TASK DIRECTIONS: The lines to copy are those holding the string "return" in the entries below.

______________________________

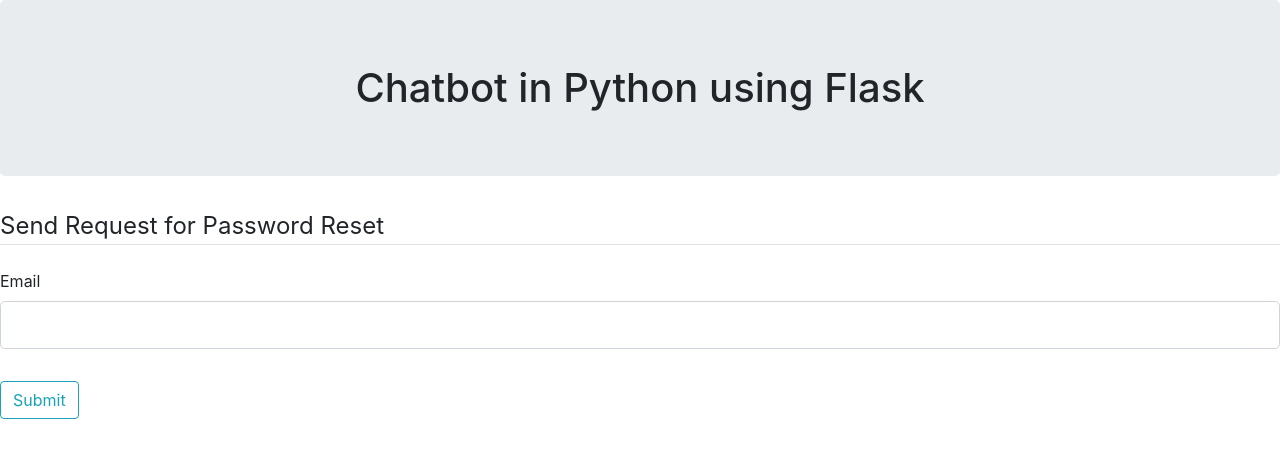
After one commit to cmagarap/flask-chatbot, a Flask app: page /reset-password in a window 1280 px wide. The commit adds this page. Shown: the top 458 px of the page. Run offline with Flask 2, Linux system fonts and the light colour scheme; parts of the project's set-up code (start-up, migrations or seed data) failed here and were passed over; some libraries are stand-ins or nearby versions.

Commit message:
added reset password

```diff
--- a/chatbot/forms.py
+++ b/chatbot/forms.py
@@ -27,3 +27,19 @@ class RegistrationForm(FlaskForm):
         user = User.query.filter_by(email=email.data).first()
         if user:
             raise ValidationError('That email is already taken. Please choose a different one.')
+
+
+class RequestResetForm(FlaskForm):
+    email = StringField('Email', validators=[DataRequired(), Email()])
+    submit = SubmitField('Submit')
+
+    def validate_email(self, email):
+        user = User.query.filter_by(email=email.data).first()
+        if user is None:
+            raise ValidationError('There is no account with that email. Please register first.')
+
+
+class ResetPasswordForm(FlaskForm):
+    password = PasswordField('Password', validators=[DataRequired()])
+    confirm_password = PasswordField('Confirm Password', validators=[DataRequired(), EqualTo('password')])
+    submit = SubmitField('Reset Password')
--- a/chatbot/routes.py
+++ b/chatbot/routes.py
@@ -1,10 +1,12 @@
-from chatbot import app, db, bcrypt
+from chatbot import app, bcrypt, db, mail
 from chatbot.chatutils import response
-from chatbot.forms import LoginForm, RegistrationForm
+from chatbot.forms import LoginForm, RegistrationForm, RequestResetForm, ResetPasswordForm
 from chatbot.models import User
 from flask import flash, redirect, render_template, request, url_for
 from flask_login import current_user, login_user, login_required, logout_user
+from flask_mail import Message
 import logging
+import os
 
 logging.basicConfig(level=logging.DEBUG)
 
@@ -66,3 +68,52 @@ def register():
         return redirect(url_for('index'))
 
     return render_template('register.html', title='Register', form=form)
+
+
+def send_reset_email(user):
+    token = user.get_reset_token()
+    msg = Message('Password Reset Request', sender='noreply@demo.com', recipients=[user.email])
+    msg.body = f'''To reset your password, click the following link:
+{url_for('reset_token', token=token, _external=True)}
+
+If you did not make this request, simply ignore this email and no changes will be made.
+    '''
+
+    mail.send(msg)
+
+
+@app.route('/reset-password', methods=['GET', 'POST'])
+def reset_request():
+    if current_user.is_authenticated:
+        return redirect(url_for('index'))
+
+    form = RequestResetForm()
+    app.logger.info(f"'email {os.environ.get('EMAIL_USER')}'")
+    app.logger.info(f"'password {os.environ.get('EMAIL_PASS')}'")
+    if form.validate_on_submit():
+        user = User.query.filter_by(email=form.email.data).first()
+        send_reset_email(user)
+        flash('An email has been sent with instructions to reset your password.', 'info')
+        return redirect(url_for('login'))
+
+    return render_template('reset_request.html', title='Reset Password', form=form)
+
+
+@app.route('/reset-password/<token>', methods=['GET', 'POST'])
+def reset_token(token):
+    if current_user.is_authenticated:
+        return redirect(url_for('index'))
+
+    user = User.verify_reset_token(token)
+    if user is None:
+        flash('That is an invalid or expired token', 'warning')
+        return redirect(url_for('reset_request'))
+
+    form = ResetPasswordForm()
+    if form.validate_on_submit():
+        hashed_password = bcrypt.generate_password_hash(form.password.data)
+        user.password = hashed_password
+        db.session.commit()
+        flash('Your password has been updated. You are now able to log in', 'success')
+        return redirect(url_for('index'))
+    return render_template('reset_password.html', titl='Reset Password', form=form)
--- a/chatbot/templates/login.html
+++ b/chatbot/templates/login.html
@@ -41,7 +41,7 @@
                 {{ form.submit(class='btn btn-outline-info') }}
             </div>
             <small class="text-muted">
-                <a href="#">Forgot password?</a>
+                <a href="{{ url_for('reset_request') }}">Forgot password?</a>
             </small>
         </form>
     </div>
--- /dev/null
+++ b/chatbot/templates/reset_request.html
@@ -0,0 +1,28 @@
+{% extends 'layout.html' %}
+
+{% block content %}
+    <div class="content-section">
+        <form method="POST" action="" novalidate>
+            {{ form.hidden_tag() }}
+            <fieldset class="form-group">
+                <legend class="border-bottom mb-4">Send Request for Password Reset</legend>
+                <div class="form-group">
+                    {{ form.email.label(class='form-control-label') }}
+                    {% if form.email.errors %}
+                        {{ form.email(class='form-control form-control-lg is-invalid') }}
+                        <div class="invalid-feedback">
+                            {% for error in form.email.errors %}
+                                <span>{{ error }}</span>
+                            {% endfor %}
+                        </div>
+                    {% else %}
+                        {{ form.email(class='form-control form-control-lg') }}
+                    {% endif %}
+                </div>
+            </fieldset>
+            <div class="form-group">
+                {{ form.submit(class='btn btn-outline-info') }}
+            </div>
+        </form>
+    </div>
+{% endblock %}
```
Also changed, not shown: chatbot/__init__.py (+12 -1 lines), chatbot/models.py (+15 -1 lines), chatbot/templates/reset_password.html (added, +41 -0 lines), chatbot/chatbot.db.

______________________________

SOLUTION TO THE PROBLEM:
         return redirect(url_for('index'))
     return render_template('register.html', title='Register', form=form)
+        return redirect(url_for('index'))
+        return redirect(url_for('login'))
+    return render_template('reset_request.html', title='Reset Password', form=form)
+        return redirect(url_for('index'))
+        return redirect(url_for('reset_request'))
+        return redirect(url_for('index'))
+    return render_template('reset_password.html', titl='Reset Password', form=form)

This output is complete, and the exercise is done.